The reader, Nassir al-Sayeid al-Nour writes, “is submerged in the various fluctuating characters’ names, memories, ambitions and existential mess” in Egyptian author Mansoura Ez Eldin’s Shadow Specters (2017):
By Nassir al-Sayeid al-Nour
The acclaimed Egyptian novelist Mansoura Ez Eldin, in her 2017 novel Ikhyla’t Alzil (Shadow Specters), interleaves imagination and true events, and thus conquers the status quo of reality, such that it doesn’t matter whether a narrative event is historically or imaginatively presented.
The novel’s ostensible starting point is a comparative narration in two dimensions: the physical space between Cairo and Prague, and the psychic space between the main characters (Adam, Camelia, others). Ez Eldin’s works have focused thematically on place as a main discursive stream, fueling the entire text. The pivotal role of place in making a narrative body articulates its own story and underpins the gravity of the unfolding series of events, which she meticulously inscribes.
Characters in the novel have been virtually created to be thrown into their uncertain destinies in the present, in history, and possibly in the anticipated place. The reader is submerged in the various fluctuating characters’ names, memories, ambitions and existential mess. In so doing, just a single bunch on the Vltava River creates a constellation of secret lives sprung out to the other parallel places such as Cairo, Seattle, and Dresden. A complete set of historical events contextualize the main theme. Indeed, the writer emphatically invests her experimental tool without completely disassociating from the conventional novelistic writing standard. It is, however, common practice for a writer to be challenged and pressured by background knowledge into fostering a narrative structure, without which the entirely narrative project would fatally collapse.
It is embedded in Camellia’s memory that we find place, which is a blatant position of connecting with other genres in respect to chronological events. The novel manages to constantly drive the narrative to accompany the thematic conflicts, shaped by the main characters, who are in turn shaping the novel’s imaginative worlds. It is an attempt to create layers of writing from within so implicitly that it’s as if the narrator tirelessly tried to express what can be conceived of as inner text, disclosing that “I have been thinking that writing is essentially something like chasing and playing with a mirage, by transforming the physical reality into an imaginative, elusive one…”
While the second such quotation depicts a surrealistic image, it sparks a dichotomous linking of two different axes in the novelistic discourse, underlining the chronotope concept coined by linguist Mikhail Bakhtin—a combination of time and space inside the novelistic discourse.
Ez Eldin has mapped a narrative mosaic, embracing a rich space inhabited by various elements to include places, events, and objects in encyclopedic manner.
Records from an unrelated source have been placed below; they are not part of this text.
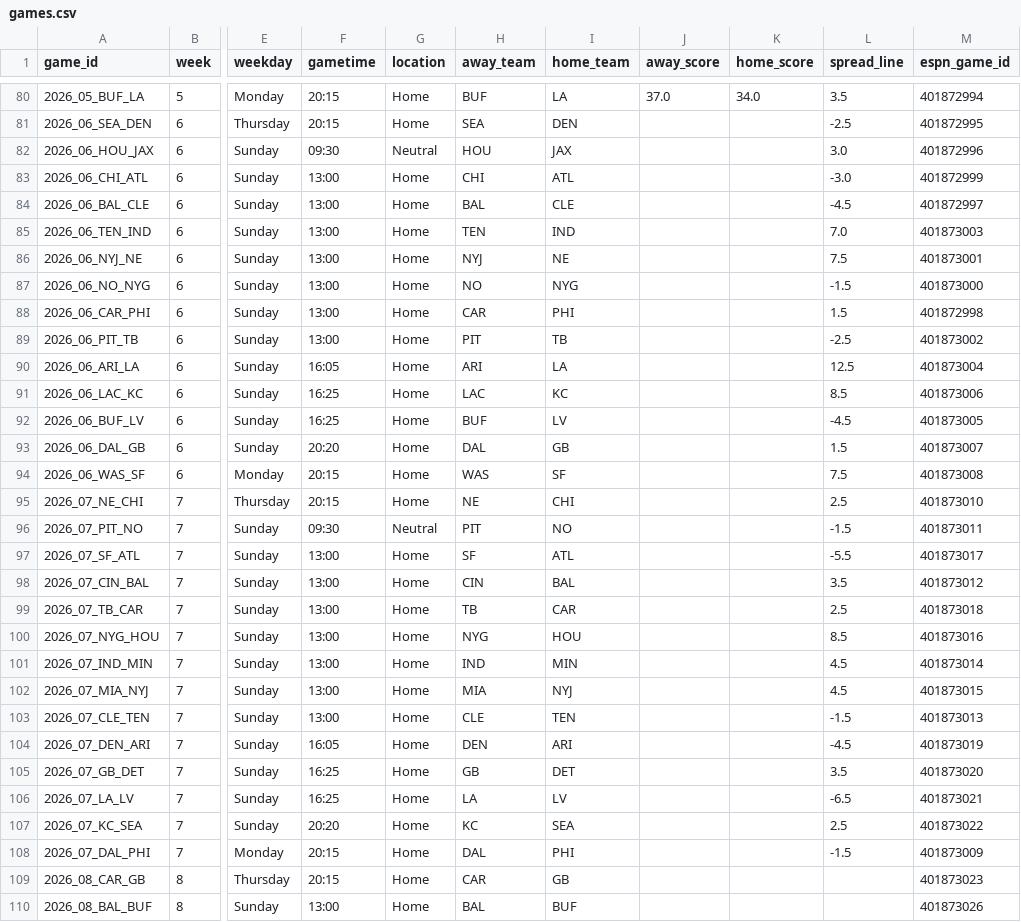
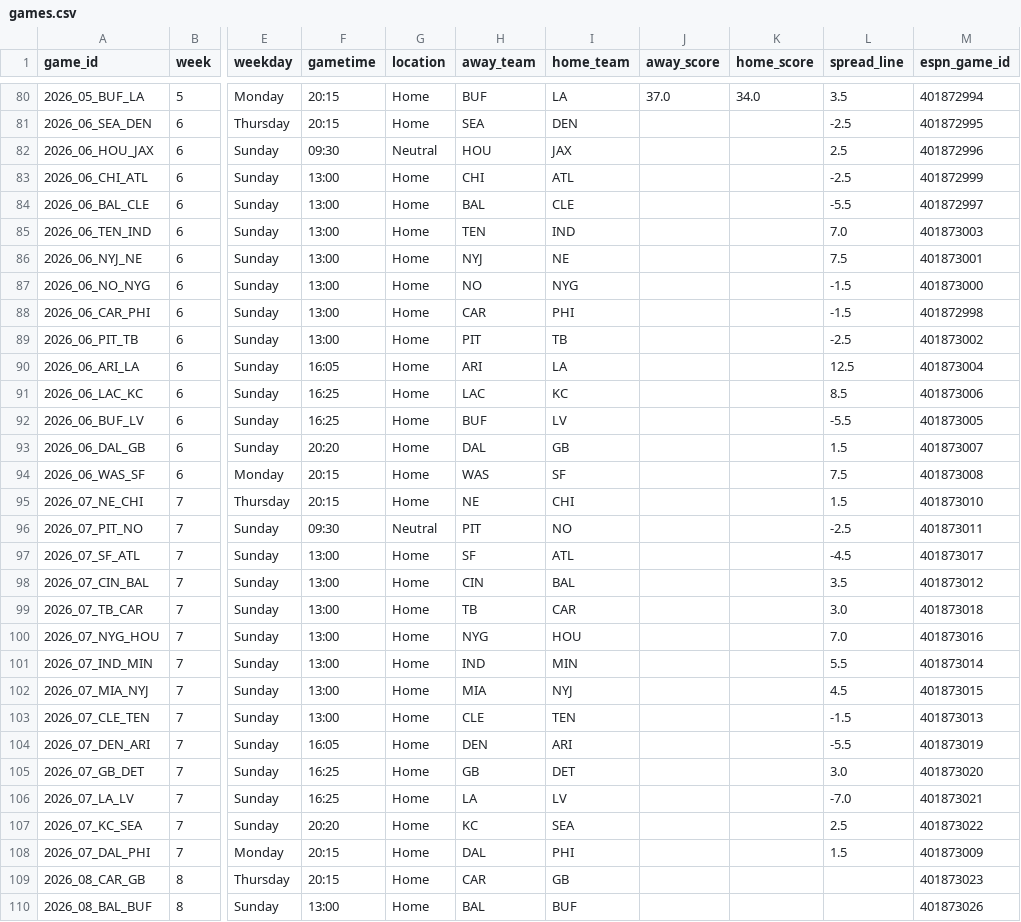
Before and after one commit to jasondchew/nfl-derby-26-27, a CSV file: data/games.csv, drawn as a sheet; only a part is shown, gaps mark what is left out; the diff names each change by its address in the sheet, - before the commit and + after, or states it on an @@ line.

```diff
--- a/data/games.csv
+++ b/data/games.csv
-L82 (spread_line): 3.0
+L82 (spread_line): 2.5
-L83 (spread_line): -3.0
+L83 (spread_line): -2.5
-L84 (spread_line): -4.5
+L84 (spread_line): -5.5
-L88 (spread_line): 1.5
+L88 (spread_line): -1.5
-L92 (spread_line): -4.5
+L92 (spread_line): -5.5
-L95 (spread_line): 2.5
+L95 (spread_line): 1.5
-L96 (spread_line): -1.5
+L96 (spread_line): -2.5
-L97 (spread_line): -5.5
+L97 (spread_line): -4.5
-L99 (spread_line): 2.5
+L99 (spread_line): 3.0
-L100 (spread_line): 8.5
+L100 (spread_line): 7.0
-L101 (spread_line): 4.5
+L101 (spread_line): 5.5
-L104 (spread_line): -4.5
+L104 (spread_line): -5.5
-L105 (spread_line): 3.5
+L105 (spread_line): 3.0
-L106 (spread_line): -6.5
+L106 (spread_line): -7.0
-L108 (spread_line): -1.5
+L108 (spread_line): 1.5
```
Also changed, not shown: data/players.csv, 1 other file.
Detailed descriptions are useful in clarifying supporting components and in making a novelistic text readable and audible; this justifies the overlapping images presented in this novel, where a range of taxonomy of trees, birds, customs, mythology and cultural motifs are all synchronously at work.
The novel examines the writer’s own technique of sorting out a representation of reality without imitating it, as a way of reproducing inartistic and other undesirable or narrative-less elements. In particular, the novel manages successfully to bring the non-imitative to become fully narrated, giving life to expository relationships between the narrative characters and their adopted common habits in writing that describes events more powerfully than the events themselves. Eventually, Ez Eldin shines a spotlight on the vague and esoteric events and characters that all develop logically, by the light of their own worldviews.